In last Friday's ruling, Judge Carlos Ramos dismissed Boye's challenge, arguing that its underlying reasons —Ramos' appointment in 2004 from a shortlist proposed by the PSC-led tripartite government— had already been dealt with in other challenges two years ago, and they were not accepted. Furthermore, he added that no appeal was possible about this issue. By contrast, in the document, Boye states, he is "surprised" that the judge "has not even complied with the basic formalities" established by the Organic Law of the Judiciary, according to which the other parties in the proceedings must be informed, so they can state if they support the challenge or have other motives.

The "misuse of rights" argument

Borràs' lawyer criticises the TSJC examining judge for accusing him and his client of "misuse of legal rights" or "procedural fraud", when "the misuse stems from not applying basic procedural rules", which according to Gonzalo Boye "leads to (the) actual defencelessness" of the speaker of Parliament and president of Junts. Boye requests that the TSJC chamber hears the challenge against judge Ramos as laid down by law.

In the appeal, the criminal lawyer also criticises the judge for arguing that as a challenge against him was rejected, no more challenges can be submitted, "as if it were a cause judged which would render him immune to any other challenge". Boye states that "the right to an impartial judge is, first, absolute and, second, individual in nature", and adds that in the other cases mentioned by the judge, his opinion was upheld by the national courts "but all cases are yet to be heard by the European Court of Human Rights (ECHR)".

New grounds for challenges

Borràs' lawyer points out he provided other facts that cast doubt on Judge Carlos Ramos' impartiality. For example that he signed a report jointly with Jesús Maria Barrientos, president of the TSJC, against the grounds for the challenge submitted by the prosecuted pro-independence members of the Bureau of the Parliament, presided by Roger Torrent. The TSJC accepted Josep Costa's arguments and removed Barrientos from the court in charge of the case. "There is no doubt of the animosity, to put it in neutral terms, against not only those who challenge them in the proceedings, but also for the political option represented by those political leaders", maintains Boye, referring to the pro-independence leaders of Junts and ERC, and "especially", he adds, Laura Borràs, who "succeeds Torrent".
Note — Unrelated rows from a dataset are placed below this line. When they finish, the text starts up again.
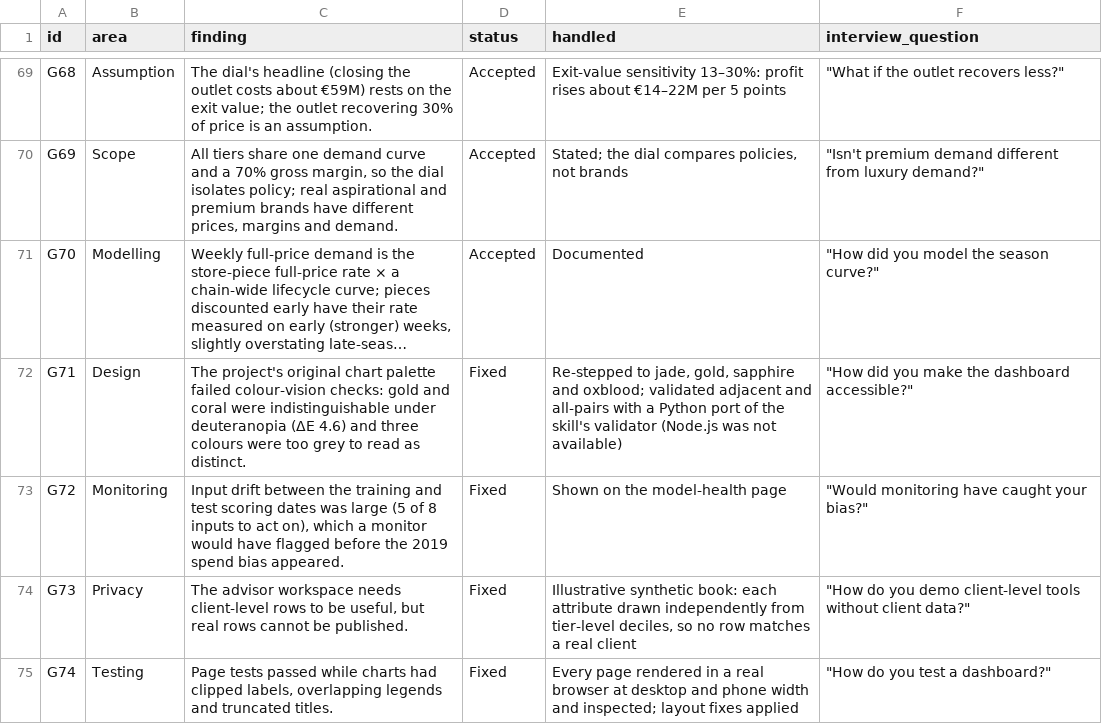
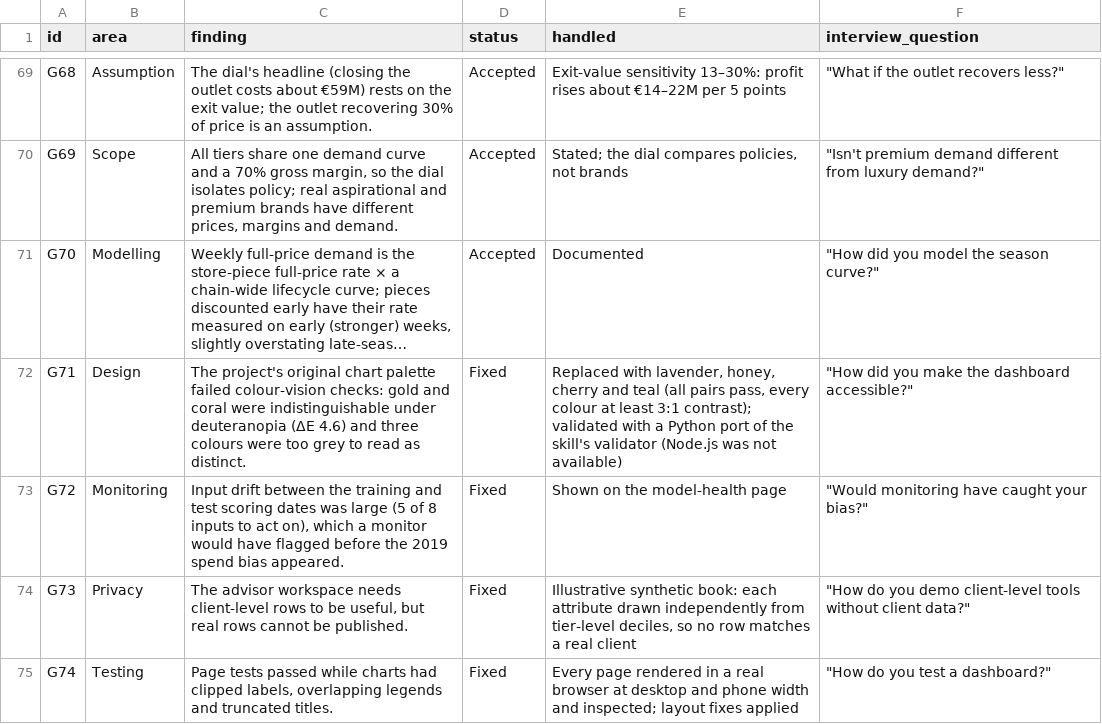
Before and after one commit to SanviNora/Couture-Atelier-Intelligence, a CSV file: public_bundle/gaps_log.csv, drawn as a sheet; only a part is shown, gaps mark what is left out; long unchanged cells end in …; the diff names each change by its address in the sheet, - before the commit and + after, or states it on an @@ line.

Commit message:
Restyle dashboard: editorial serif type, cream and lavender theme, top navigation
Instrument Serif headlines and figures, Geist body, rounded cards and pill
controls set through the Streamlit theme; chart palette replaced with
lavender, honey, cherry and teal, validated for colour-vision deficiency.

```diff
--- a/public_bundle/gaps_log.csv
+++ b/public_bundle/gaps_log.csv
-E72 (handled): Re-stepped to jade, gold, sapphire and oxblood; validated adjacent and all-pairs with a…
+E72 (handled): Replaced with lavender, honey, cherry and teal (all pairs pass, every colour at least 3:1 contrast); validated with a…
```
Also changed, not shown: 4 other files.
Boye repeats the reasoning of the TSJC chamber that examined the challenge against Barrientos —and that accepted Josep Costa's request— assuring the judge's arguments "are understandable in human terms and for the defence of the professional prestige and integrity, but could arouse a legitimate suspicion of lack of impartiality in the challenger ". Boye adds that his client, Laura Borràs, "already suspects this".

The lawyer states that judicial impartiality is "a mandatory requirement" and is enshrined in the European Convention on Human Rights, the EU Charter of Fundamental Rights and the Constitution itself. For all these reasons, Boye asks the TSJC chamber to admit his appeal against the examinating judge's decision of July 15th and to hear the challenge against Judge Carlos Ramos.

In parallel to the criminal case, Laura Borràs already stated she will not resign from her post and asked her colleagues in the Catalan Parliament not to condemn her before she has been tried.